Select the lines below containing the word "method".

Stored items
• • • •
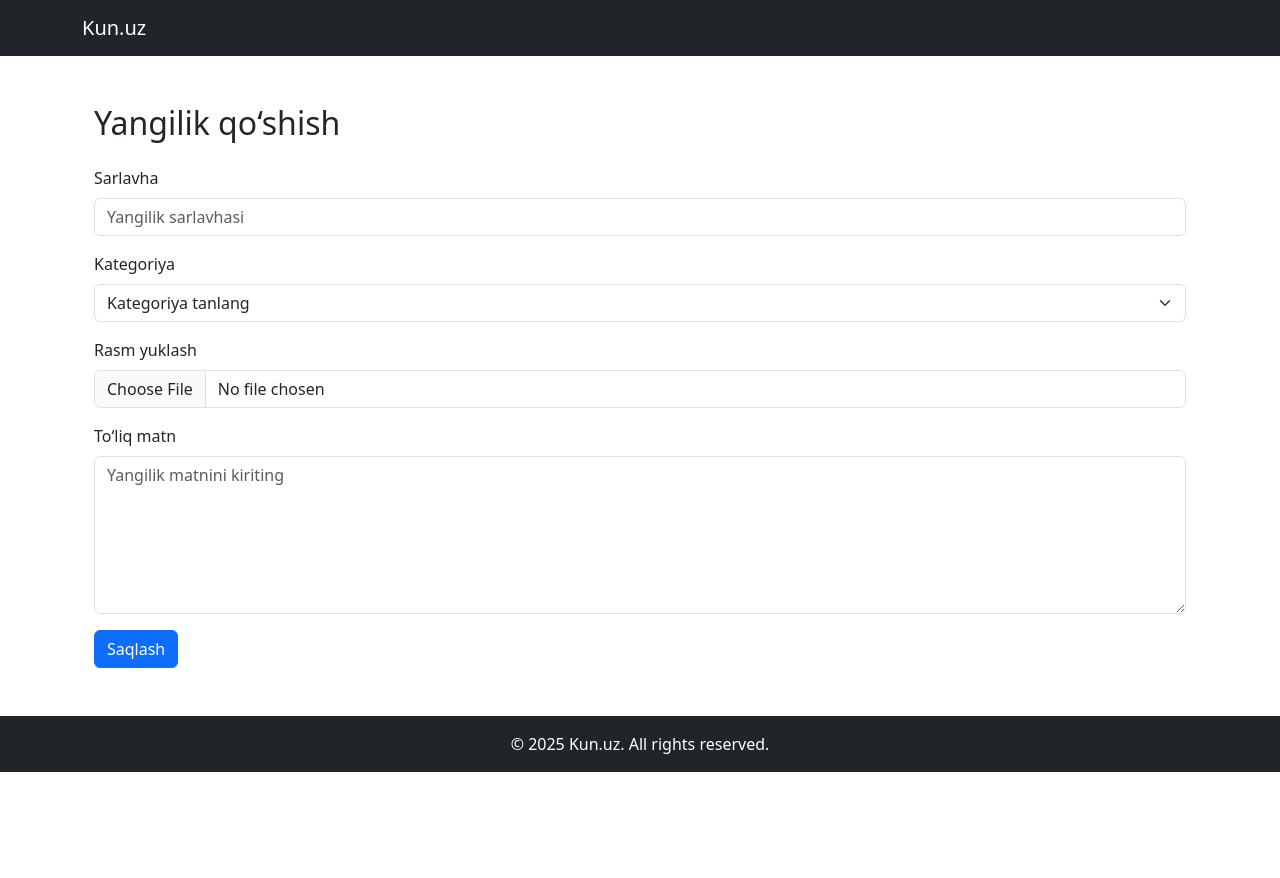
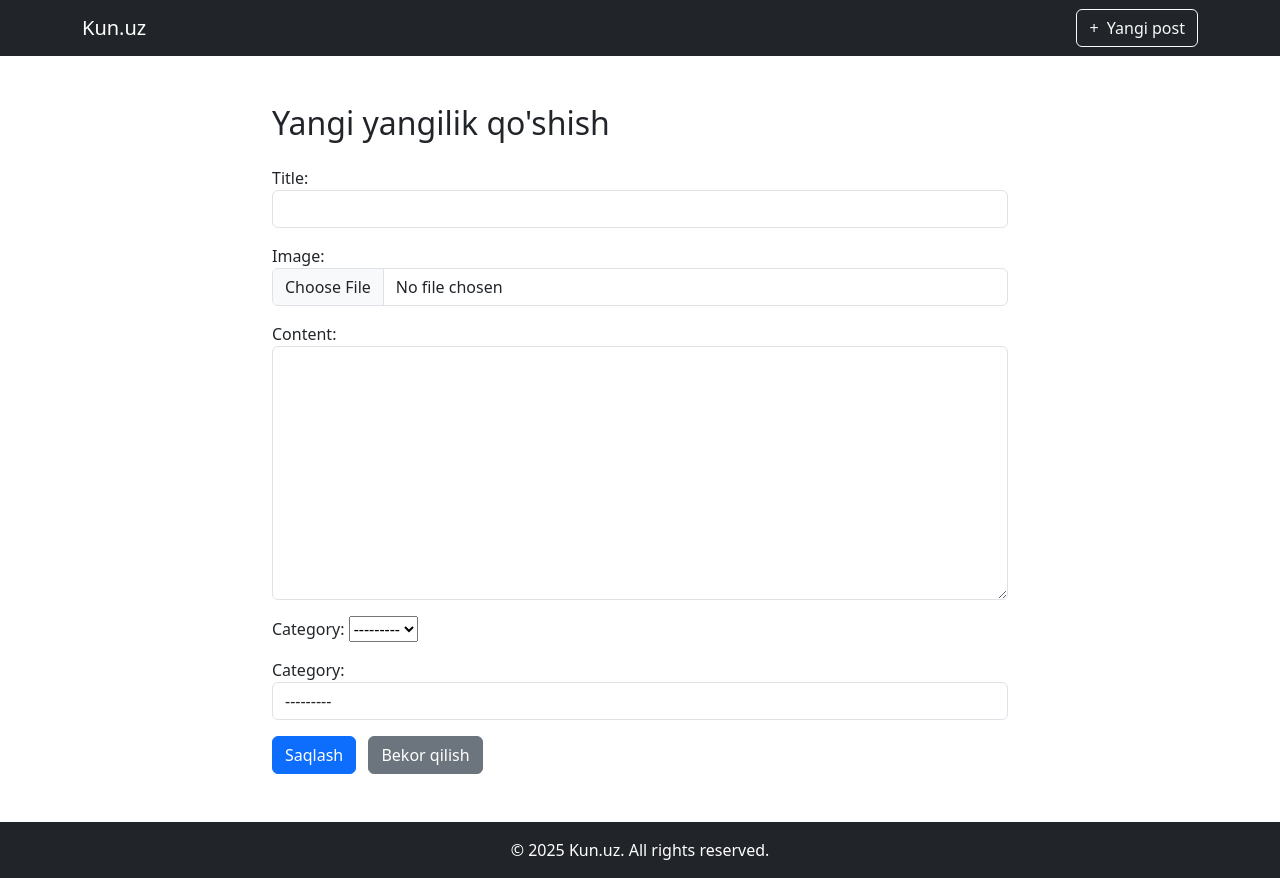
Before and after one commit to dilbarallambergenova/News_page-django-, a Django app: page /news/add/ in a window 1280 px wide. Before the commit the page ends 772 px from the top, so only its background shows below. Run offline with Django 5.2, Linux system fonts and the light colour scheme; data that the repository does not hold is empty.

Commit message:
Filter added

```diff
--- /dev/null
+++ b/news/forms.py
@@ -0,0 +1,38 @@
+from  django import forms
+
+from news.models import Category,New
+
+
+class AddNewsForm(forms.ModelForm):
+    title=forms.CharField(widget=forms.TextInput(attrs={'class':'form-control'}))
+    image=forms.ImageField(widget=forms.FileInput(attrs={'class':'form-control'}))
+    content=forms.CharField(widget=forms.Textarea(attrs={'class':'form-control'}))
+    Category=forms.ModelChoiceField(widget=forms.Select(attrs={'class':'form-control'}),queryset=Category.objects.all())
+
+    class Meta:
+        model=New
+        fields=['title','image','content','category']
+
+class FilterForm(forms.ModelForm):
+    title = forms.CharField(
+        label="Sarlavha",
+        max_length=100,
+        required=False,
+        widget=forms.TextInput(attrs={'class': 'form-control', 'placeholder': 'Sarlavha bo‘yicha qidirish'})
+    )
+
+    category = forms.ModelChoiceField(
+        label="Kategoriya",
+        queryset=Category.objects.all(),
+        required=False,
+        widget=forms.Select(attrs={'class': 'form-select'})
+    )
+
+    content = forms.CharField(
+        label="Matn",
+        required=False,
+        widget=forms.TextInput(attrs={'class': 'form-control', 'placeholder': 'Matn bo‘yicha qidirish'})
+    )
+    # class Meta:
+    #     model=New
+    #     fields=['title','content','category']
--- a/news/models.py
+++ b/news/models.py
@@ -1,22 +1,24 @@
 from django.db import models
 
+
 class Category(models.Model):
-    name=models.CharField(max_length=50)
+    name = models.CharField(max_length=50)
 
     def __str__(self):
         return self.name
 
 
 class New(models.Model):
-    title=models.CharField(max_length=50)
-    image=models.ImageField(upload_to='news')
-    content=models.TextField()
-    category=models.ForeignKey(Category,on_delete=models.SET_NULL,
-                               null=True,
-                               )
+    title = models.CharField(max_length=50)
+    image = models.ImageField(upload_to='news')
+    content = models.TextField()
+    category = models.ForeignKey(Category,
+                                 on_delete=models.SET_NULL,
+                                 null=True,
+                                 related_name='news')
 
     def __str__(self):
         return self.title
 
-class Meta:
-    ordering=['-id']
+    class Meta:
+        ordering = ['-id']
--- a/news/urls.py
+++ b/news/urls.py
@@ -1,10 +1,11 @@
 from django.urls import path
 
-from  news.views import news_list_view,news_detail_view,add_news_view,delete_news_view
+from  news.views import news_list_view,news_detail_view,add_news_view,delete_news_view,filter_news_view
 
 urlpatterns = [
     path('',news_list_view,name='home'),
     path('news/<int:pk>/',news_detail_view,name='news_detail'),
     path('news/add/',add_news_view,name='add_news'),
     path('news/<int:pk>/delete',delete_news_view,name='delete_news'),
+
 ]
--- a/news/views.py
+++ b/news/views.py
@@ -1,64 +1,78 @@
-from django.shortcuts import render,redirect
+from django.shortcuts import redirect, render
 from django.urls import reverse
-from news.models import New,Category
+
+from news.forms import AddNewsForm,FilterForm
+from news.models import New, Category
 from django.shortcuts import get_object_or_404
 
 
 def news_list_view(request):
-    news=New.objects.all().order_by('-id')
-    categories=Category.objects.all()
-    context={
+    news = New.objects.all()
+    categories = Category.objects.all()
+
+    context = {
         'latest_news': news,
-        'categories':categories
+        'categories': categories
     }
-    return render(request,'index.html',context)
+    return render(request, 'index.html', context)
 
-def news_detail_view(request,pk):
-    news=get_object_or_404(New,id=pk)
-    categories=Category.objects.all()
-    context={
-        'news':news,
-        'categories':categories,
+
+def news_detail_view(request, pk):
+    news = get_object_or_404(New, id=pk)
+    categories = Category.objects.all()
+    context = {
+        'news': news,
+        'categories': categories,
     }
-    if request.method=='POST':
-        news.category=Category.objects.get(id=request.POST.get('category'))
-        news.title=request.POST.get('title')
+    if request.method == 'POST':
+        news.category = Category.objects.get(id=request.POST.get('category'))
+        news.title = request.POST.get('title')
         if request.FILES.get('image'):
-          news.image=request.FILES.get('image')
-        news.content=request.POST.get('content')
+            news.image = request.FILES.get('image')
+        news.content = request.POST.get('content')
         news.save()
-    return render(request,'news_detail.html',context)
+    return render(request, 'news_detail.html', context)
+
 
 def add_news_view(request):
-    if request.method=='GET':
-      categories=Category.objects.all()
-      data={
-          'categories':categories
-      }
-      return render(request,'add_news.html',data)
-    elif request.method=='POST':
-        category=Category.objects.get(id=request.POST.get('category'))
-        title=request.POST.get('title')
-        image=request.FILES.get('image')
-        content=request.POST.get('content')
-        news=New.objects.create(title=title,
-                                category=category,
-                                image=image,
-                                content=content)
-        return redirect(reverse('news_detail',kwargs={'pk':news.id}))
-def delete_news_view(request,pk):
-    news=New.objects.get(id=pk)
+    if request.method == 'GET':
+        news_form = AddNewsForm()
+        categories = Category.objects.all()
+        data = {
+            'categories': categories,
+            'news_form': news_form,
+        }
+        return render(request, 'add_news.html', data)
+    elif request.method == 'POST':
+        form = AddNewsForm(request.POST, request.FILES)
+        if form.is_valid():
+            form.save()
+        else:
+            print(form.errors)
+        return redirect(reverse('home'))
+
+
+def delete_news_view(request, pk):
+    news = New.objects.get(id=pk)
     news.delete()
-    return render(request,'delete_news.html')
-# def edit_news(request,pk):
-#     news=get_object_or_404(New,pk)
-#     if request.method=='POST':
-#         news.title=request.POST.get('title')
-#         news.category=request.POST.get('category')
-#         news.content=request.POST.get('content')
-#         if request.FILES.get('image'):
-#             news.image=request.FILES['image']
+    return render(request, 'news_deleted.html')
 
-#         news.save()
-#         return redirect('news_detail',pk=news.pk)
-#     return render(request,'edit')
+def filter_news_view(request):
+    news_list=New.objects.all()
+    filter_form=FilterForm(request.GET)
+    if filter_form.is_valid():
+        title=filter_form.cleaned_data.get('title')
+        category=filter_form.cleaned_data.get('category')
+        content=filter_form.cleaned_data.get('content')
+        if title:
+            news_list=news_list.filter(title=title)
+        if category:
+            news_list=news_list.filter(category=category)
+        if content:
+            news_list=news_list.filter(content=content)
+    data={
+        'latest_news':news_list,
+        'filter_form':filter_form,
+        'categories':Category.objects.all()
+    }
+    return render(request,'index.html',data)
--- a/templates/add_news.html
+++ b/templates/add_news.html
@@ -1,55 +1,19 @@
-{% extends "base.html" %}
-{% block title %}-Yangi yangilik qo;shish{% endblock title %}
+{% extends 'base.html' %}
+{% block title %} - Yangi yangilik qo'shish{% endblock title %}
 
 {% block content %}
-<html lang="uz">
-<head>
-  <meta charset="UTF-8">
-  <title>Yangilik qo‘shish</title>
-  <link href="https://cdn.jsdelivr.net/npm/bootstrap@5.3.0/dist/css/bootstrap.min.css" rel="stylesheet">
-</head>
-<body>
-  <div class="container my-5">
-    <h2 class="mb-4">Yangilik qo‘shish</h2>
+<div class="container mt-5">
+  <div class="row">
+    <div class="col-lg-8 offset-lg-2">
+      <h2 class="mb-4">Yangi yangilik qo'shish</h2>
 
-    <form  enctype="multipart/form-data" method="POST">
-      {% csrf_token %}
-      <!-- Sarlavha -->
-      <div class="mb-3">
-        <label for="title" class="form-label">Sarlavha</label>
-        <input type="text" class="form-control" name="title" id="title" placeholder="Yangilik sarlavhasi">
-      </div>
-
-      <!-- Kategoriya -->
-      <div class="mb-3">
-        <label for="category" class="form-label">Kategoriya</label>
-        <select class="form-select" id="category" name="category">
-          <option selected disabled>Kategoriya tanlang</option>
-          {% for cat in categories %}
-            <option value="{{ cat.id }}">{{ cat.name }}</option>
-          {% endfor %}
-        </select>
-      </div>
-
-      <!-- Rasm yuklash -->
-      <div class="mb-3">
-        <label for="image" class="form-label">Rasm yuklash</label>
-        <input type="file" class="form-control" id="image" name="image">
-      </div>
-
-      <!-- Kontent -->
-      <div class="mb-3">
-        <label for="content" class="form-label">To‘liq matn</label>
-        <textarea name="content" class="form-control" id="content" rows="6" placeholder="Yangilik matnini kiriting"></textarea>
-      </div>
-
-      <!-- Yuborish tugmasi -->
-      <button type="submit" class="btn btn-primary">Saqlash</button>
-    </form>
+      <form enctype="multipart/form-data" method="POST">
+        {% csrf_token %}
+        {{ news_form.as_p }}
+        <input type="submit" class="btn btn-primary" value="Saqlash">
+        <a href="{% url 'home' %}" class="btn btn-secondary ms-2">Bekor qilish</a>
+      </form>
+    </div>
   </div>
-
-  <!-- Bootstrap JS (ixtiyoriy, agar kerak bo‘lsa) -->
-  <script src="https://cdn.jsdelivr.net/npm/bootstrap@5.3.0/dist/js/bootstrap.bundle.min.js"></script>
-</body>
-</html>
+</div>
 {% endblock content %}
--- a/templates/base.html
+++ b/templates/base.html
@@ -1,34 +1,58 @@
 <!DOCTYPE html>
 <html lang="en">
+
 <head>
     <meta charset="UTF-8">
-  <meta name="viewport" content="width=device-width, initial-scale=1">
+    <meta name="viewport" content="width=device-width, initial-scale=1.0">
     <title>Kun.uz {% block title %}{% endblock title %}</title>
-  <link href="https://cdn.jsdelivr.net/npm/bootstrap@5.3.2/dist/css/bootstrap.min.css" rel="stylesheet">
+    <link href="https://cdn.jsdelivr.net/npm/bootstrap@5.3.0/dist/css/bootstrap.min.css" rel="stylesheet">
 </head>
+
 <body>
 
     <!-- Navbar -->
-  <nav class="navbar navbar-dark bg-dark">
+    <nav class="navbar navbar-expand-lg navbar-dark bg-dark">
         <div class="container">
             <a class="navbar-brand" href="{% url 'home' %}">Kun.uz</a>
+            <button class="navbar-toggler" type="button" data-bs-toggle="collapse" data-bs-target="#navbarNav">
+                <span class="navbar-toggler-icon"></span>
+            </button>
+
+            <div class="collapse navbar-collapse justify-content-end" id="navbarNav">
+                <ul class="navbar-nav">
+                    <li class="nav-item">
+                        <!-- Yangi post tugmasi -->
+                        <a href="{% url 'add_news' %}"
+                           class="btn btn-outline-light"
+                           id="addPostBtn"
+                           onclick="hideAddPostBtn()">
+                            <span class="me-1">+</span> Yangi post
+                        </a>
+                    </li>
+                </ul>
+            </div>
         </div>
     </nav>
 
-  <!-- Main Content -->
-  <main class="container mt-4 mb-5">
+    <!-- Sahifa kontenti -->
     {% block content %}
     {% endblock content %}
 
-    <!-- Back to Home Button -->
-
-  </main>
-
     <!-- Footer -->
-  <footer class="bg-dark text-white text-center py-3 mt-5">
+    <footer class="bg-dark text-white mt-5 p-3 text-center">
         &copy; 2025 Kun.uz. All rights reserved.
     </footer>
 
-  <script src="https://cdn.jsdelivr.net/npm/bootstrap@5.3.2/dist/js/bootstrap.bundle.min.js"></script>
+    <!-- Bootstrap JS -->
+    <script src="https://cdn.jsdelivr.net/npm/bootstrap@5.3.0/dist/js/bootstrap.bundle.min.js"></script>
+
+    <!-- Tugmani yashirish uchun JavaScript -->
+    <script>
+        function hideAddPostBtn() {
+            const btn = document.getElementById('addPostBtn');
+            btn.style.display = 'none';
+        }
+    </script>
 </body>
+
 </html>
```
Also changed, not shown: templates/index.html (+46 -5 lines), templates/filter.html (added). Lines whose indentation alone changed are shown as unchanged.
• • • •
* [Solution for this exercise]
-    if request.method=='POST':
+    if request.method == 'POST':
-    if request.method=='GET':
-    elif request.method=='POST':
+    if request.method == 'GET':
+    elif request.method == 'POST':
-#     if request.method=='POST':
-    <form  enctype="multipart/form-data" method="POST">
+      <form enctype="multipart/form-data" method="POST">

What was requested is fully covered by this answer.